None of it is about anything, but both of those are named after good friends of mine. I am hesitant to call any of this music, I rely a lot on friends to expose me to music and also get a lot of encouragement from them for which I am very thankful. So most of the "songs" on this are named after friends who have helped me, specifically with music related stuff. One song is called “1/5 Turk” because I recently discovered that 13% of my DNA is from Asia Minor, but since naming that I have realised that I am actually much, much less than one-fifth Turkish.

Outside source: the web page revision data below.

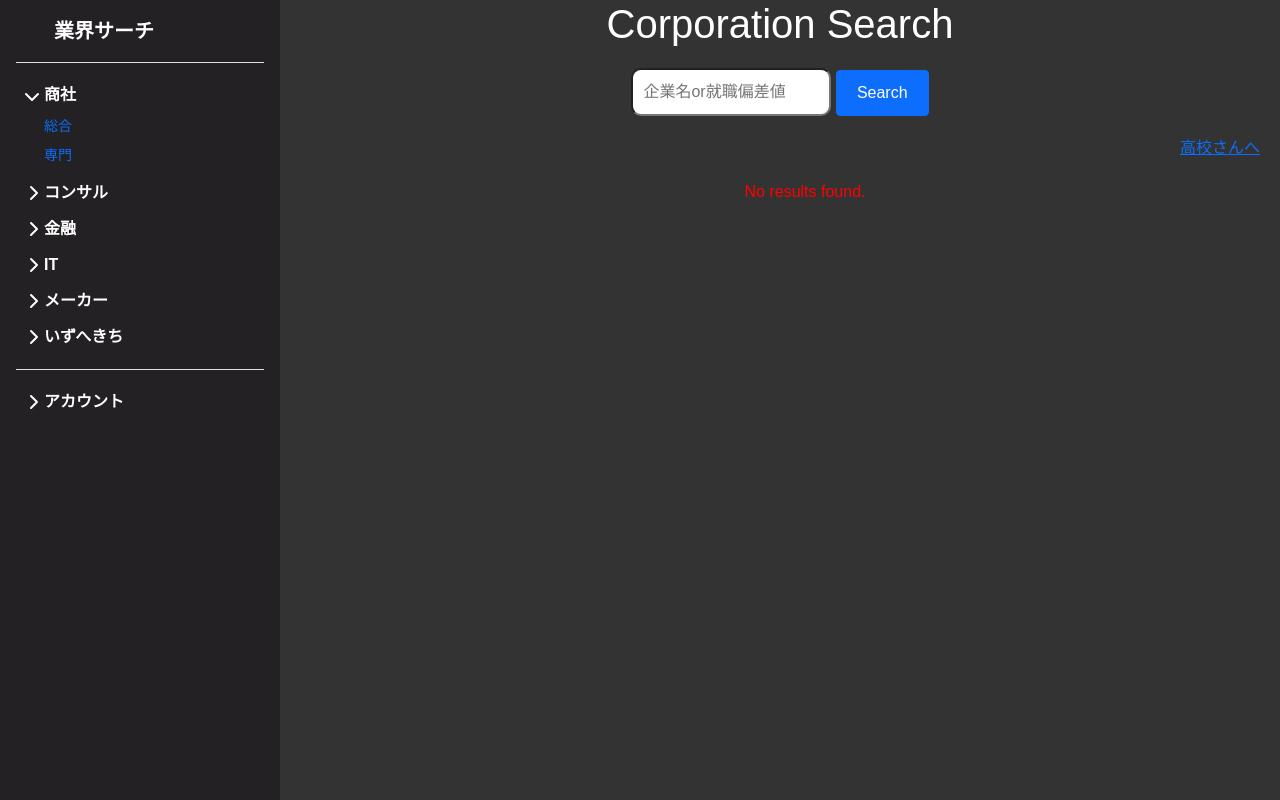
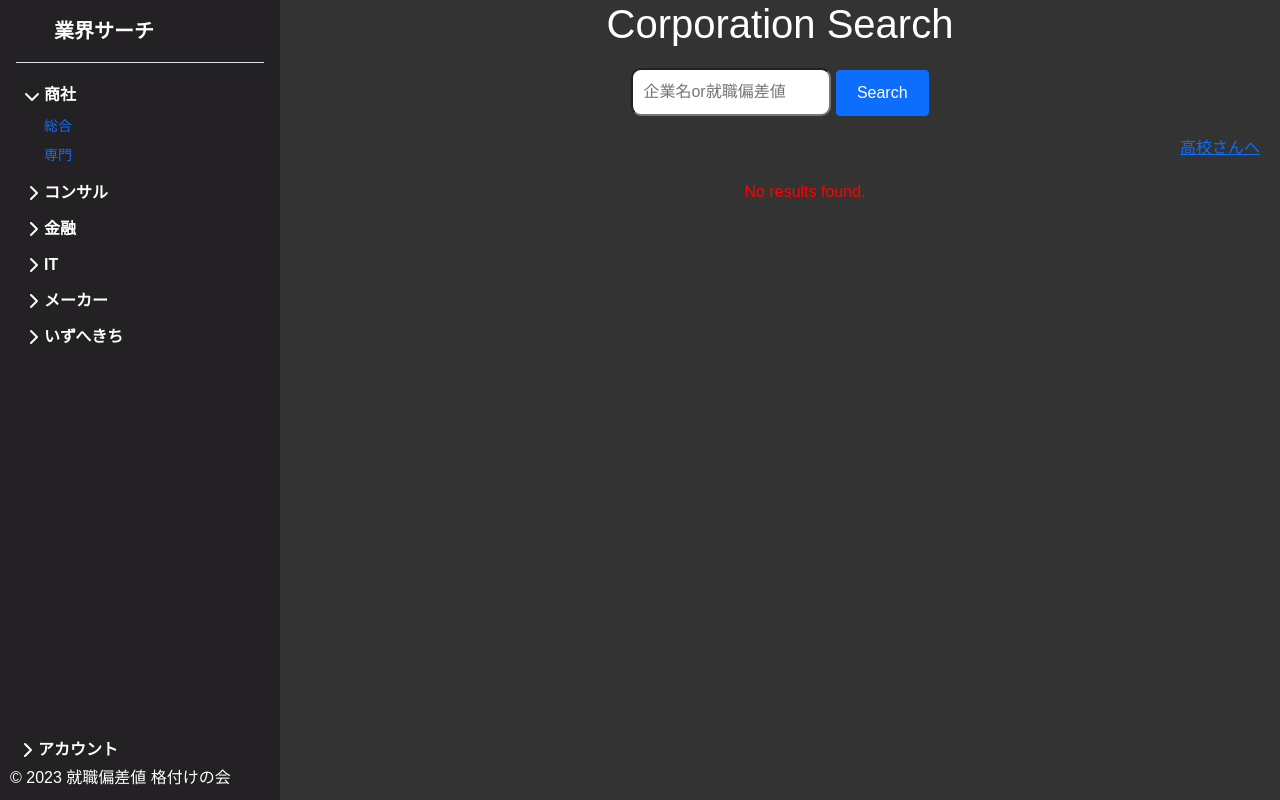
Before and after one commit to RIONAGANO19990620/Ranking, a Django app: page / in a window 1280 px wide. Run offline with Django 3.2, Linux system fonts and the light colour scheme; some libraries are stand-ins or nearby versions.

Commit message:
サイドバー下部固定、著作権表示

```diff
--- a/corporation/templates/corporation_search.html
+++ b/corporation/templates/corporation_search.html
@@ -147,20 +147,6 @@
           </ul>
         </div>
       </li>
-      <li class="border-top my-3"></li>
-      <li class="mb-1">
-        <button class="btn btn-toggle d-inline-flex align-items-center rounded border-0" data-bs-toggle="collapse" data-bs-target="#account-collapse" aria-expanded="false">
-          アカウント
-        </button>
-        <div class="collapse" id="account-collapse">
-          <ul class="btn-toggle-nav list-unstyled fw-normal pb-1 small">
-            <li><a href="#" class="link-body-emphasis d-inline-flex text-decoration-none rounded">新プロジェクト...</a></li>
-            <li><a href="#" class="link-body-emphasis d-inline-flex text-decoration-none rounded">プロフィール</a></li>
-            <li><a href="#" class="link-body-emphasis d-inline-flex text-decoration-none rounded">設定</a></li>
-            <li><a href="#" class="link-body-emphasis d-inline-flex text-decoration-none rounded">サインアウト</a></li>
-          </ul>
-        </div>
-      </li>
     </ul>
   </div>
 </div>
@@ -195,6 +181,24 @@
         {% endif %}
     </div>
 </div>
+
+<!-- サイドバー下部 -->
+<!-- アカウントメニュー -->
+<div class="account-menu">
+  <button class="btn btn-toggle d-inline-flex align-items-center rounded border-0" data-bs-toggle="collapse" data-bs-target="#account-collapse" aria-expanded="false">
+          アカウント
+        </button>
+        <div class="collapse" id="account-collapse">
+          <ul class="btn-toggle-nav list-unstyled fw-normal pb-1 small">
+    <li><a href="#" class="link-body-emphasis d-inline-flex text-decoration-none rounded">新プロジェクト...</a></li>
+    <li><a href="#" class="link-body-emphasis d-inline-flex text-decoration-none rounded">プロフィール</a></li>
+    <li><a href="#" class="link-body-emphasis d-inline-flex text-decoration-none rounded">設定</a></li>
+    <li><a href="#" class="link-body-emphasis d-inline-flex text-decoration-none rounded">サインアウト</a></li>
+  </ul>
+</div>
+    <div>© 2023 就職偏差値 格付けの会</div>
+</div>
+
 </body>
 </main>
 
--- a/static/css/sidebar.css
+++ b/static/css/sidebar.css
@@ -82,3 +82,18 @@
 
 /* Firefox */
 /* ファイアフォックスでは現在直接のカスタマイズはサポートされていません */
+
+/* アカウントメニューのスタイル */
+.account-menu {
+  position: fixed;
+  bottom: 0;
+  left: 0;
+  width: 280px;
+  background-color: #242124; /* メニューの背景色 */
+  padding: 10px; /* 適宜調整 */
+}
+
+/* メインコンテンツの下にスペースを確保 */
+.main-content {
+  padding-bottom: 60px; /* アカウントメニューの高さ + 余白分 */
+}
```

Where are the vocals from "_____" from?
I'd been reading about this place called Skinwalker Ranch and was also at the same time upset because someone drew a picture of my room, which was messy and gross, with the words ‘Skin Crawl’ underneath. Rather than do something immature like smear poo all over his window I recorded that little monologue off the top of my head. You can also hear some garbled voices and a persistent "beep" throughout which is the sound of my Nonna's heart monitor shortly before she died in hospital.

What do you think of Jarrod Zlatic from Fabulous Diamonds referencing you as maybe sounding like Graham Lambkin teamed up with the Burrell Brothers?
It's a completely ridiculous statement and I love that he said it. Jarrod was the first person to show any interest in anything I did and I love him for it. I am pretty sure he only sold one of those tapes as far as I know and the person who bought it was Rory McPike who is the person that released this new CD. Ah, the circle of life.

The Nicky Crane 7-track CD and digital is available next week from Rhythm Works.